Your objective: Leave the images aside and output every entry exactly.

(Material supplied)

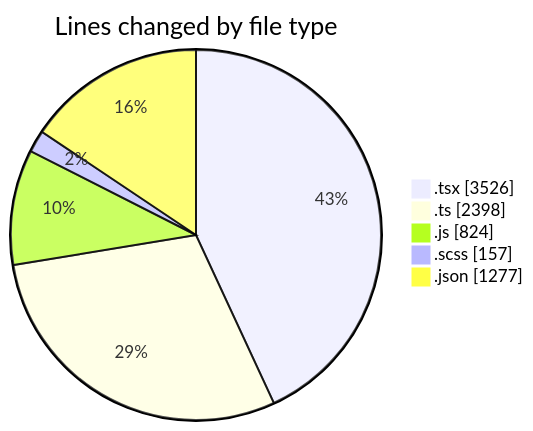
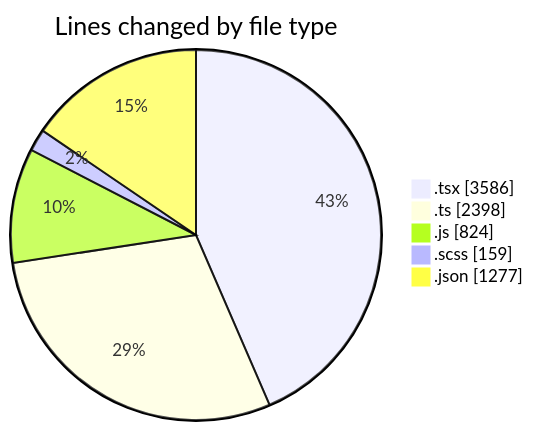
The first of 2 diagrams in 2026-06-15/cda/README.md (momahboobian/code-tracking), drawn with Mermaid before and after one commit. The commit also changed other lines of this file and 1 other file, not shown here.

````diff
--- a/2026-06-15/cda/README.md
+++ b/2026-06-15/cda/README.md
@@ -67,9 +67,9 @@
 ```mermaid
 pie showData
 title Lines changed by file type
-".tsx" : 3526
+".tsx" : 3586
 ".ts" : 2398
 ".js" : 824
-".scss" : 157
+".scss" : 159
 ".json" : 1277
 ```
````
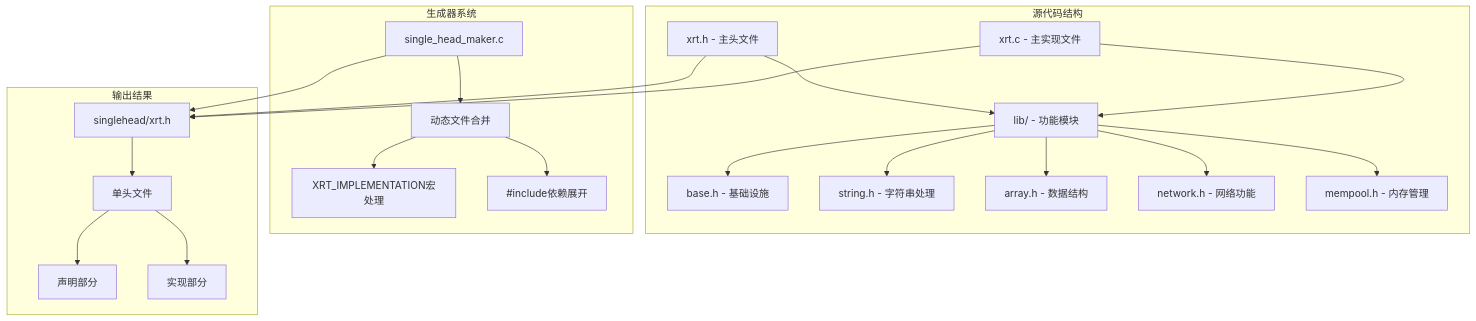
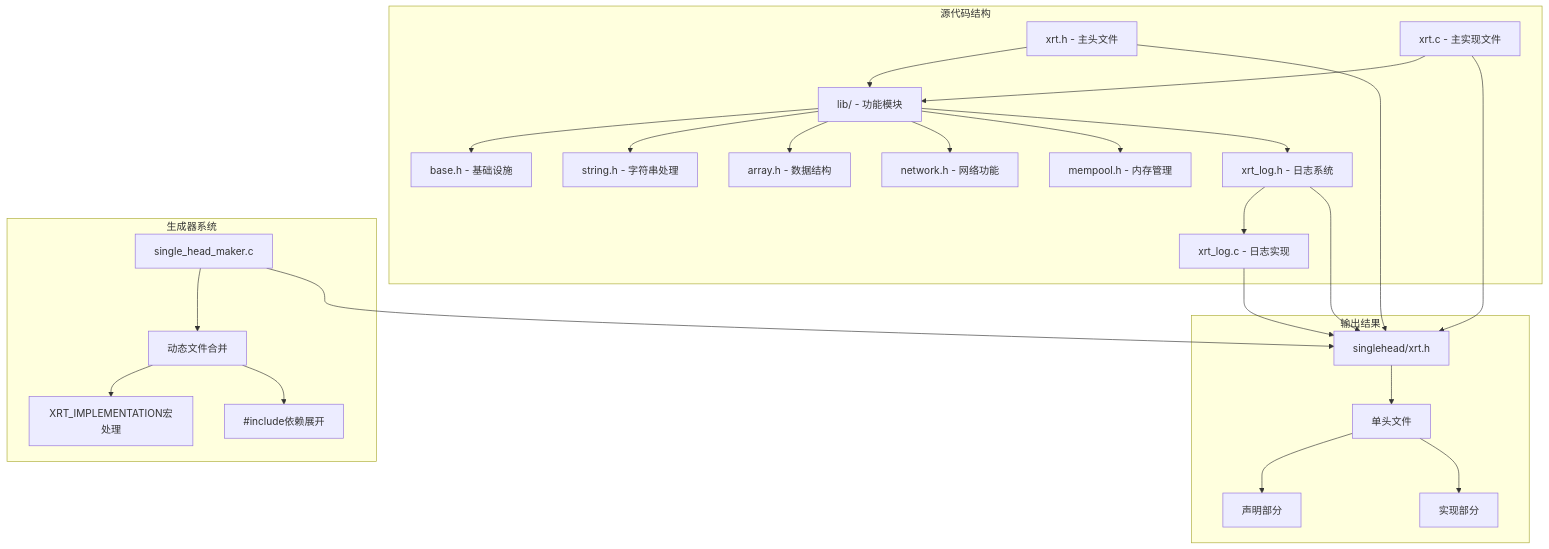
Before and after one commit to xywhsoft/xrt: the first of 9 diagrams in .qoder/repowiki/zh/content/构建与部署/单头文件分发系统.md, drawn with Mermaid. The commit also changed other lines of this file and 18 other files, not shown here.

````diff
--- a/.qoder/repowiki/zh/content/构建与部署/单头文件分发系统.md
+++ b/.qoder/repowiki/zh/content/构建与部署/单头文件分发系统.md
@@ -56,25 +70,29 @@
 ```mermaid
 graph TB
 subgraph "源代码结构"
 A[xrt.h - 主头文件] --> B[lib/ - 功能模块]
 C[xrt.c - 主实现文件] --> B
 B --> D[base.h - 基础设施]
 B --> E[string.h - 字符串处理]
 B --> F[array.h - 数据结构]
 B --> G[network.h - 网络功能]
 B --> H[mempool.h - 内存管理]
+B --> I[xrt_log.h - 日志系统]
+I --> J[xrt_log.c - 日志实现]
 end
 subgraph "生成器系统"
-I[single_head_maker.c] --> J[动态文件合并]
-J --> K[XRT_IMPLEMENTATION宏处理]
-J --> L[#include依赖展开]
+K[single_head_maker.c] --> L[动态文件合并]
+L --> M[XRT_IMPLEMENTATION宏处理]
+L --> N[#include依赖展开]
 end
 subgraph "输出结果"
-M[singlehead/xrt.h] --> N[单头文件]
-N --> O[声明部分]
-N --> P[实现部分]
+O[singlehead/xrt.h] --> P[单头文件]
+P --> Q[声明部分]
+P --> R[实现部分]
 end
-I --> M
-A --> M
-C --> M
+K --> O
+A --> O
+C --> O
+I --> O
+J --> O
 ```
````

(End Material supplied)

Response below:
The first of 2 diagrams in 2026-06-15/cda/README.md (momahboobian/code-tracking), drawn with Mermaid before and after one commit. The commit also changed other lines of this file and 1 other file, not shown here.

````diff
--- a/2026-06-15/cda/README.md
+++ b/2026-06-15/cda/README.md
@@ -67,9 +67,9 @@
 ```mermaid
 pie showData
 title Lines changed by file type
-".tsx" : 3526
+".tsx" : 3586
 ".ts" : 2398
 ".js" : 824
-".scss" : 157
+".scss" : 159
 ".json" : 1277
 ```
````
Before and after one commit to xywhsoft/xrt: the first of 9 diagrams in .qoder/repowiki/zh/content/构建与部署/单头文件分发系统.md, drawn with Mermaid. The commit also changed other lines of this file and 18 other files, not shown here.

````diff
--- a/.qoder/repowiki/zh/content/构建与部署/单头文件分发系统.md
+++ b/.qoder/repowiki/zh/content/构建与部署/单头文件分发系统.md
@@ -56,25 +70,29 @@
 ```mermaid
 graph TB
 subgraph "源代码结构"
 A[xrt.h - 主头文件] --> B[lib/ - 功能模块]
 C[xrt.c - 主实现文件] --> B
 B --> D[base.h - 基础设施]
 B --> E[string.h - 字符串处理]
 B --> F[array.h - 数据结构]
 B --> G[network.h - 网络功能]
 B --> H[mempool.h - 内存管理]
+B --> I[xrt_log.h - 日志系统]
+I --> J[xrt_log.c - 日志实现]
 end
 subgraph "生成器系统"
-I[single_head_maker.c] --> J[动态文件合并]
-J --> K[XRT_IMPLEMENTATION宏处理]
-J --> L[#include依赖展开]
+K[single_head_maker.c] --> L[动态文件合并]
+L --> M[XRT_IMPLEMENTATION宏处理]
+L --> N[#include依赖展开]
 end
 subgraph "输出结果"
-M[singlehead/xrt.h] --> N[单头文件]
-N --> O[声明部分]
-N --> P[实现部分]
+O[singlehead/xrt.h] --> P[单头文件]
+P --> Q[声明部分]
+P --> R[实现部分]
 end
-I --> M
-A --> M
-C --> M
+K --> O
+A --> O
+C --> O
+I --> O
+J --> O
 ```
````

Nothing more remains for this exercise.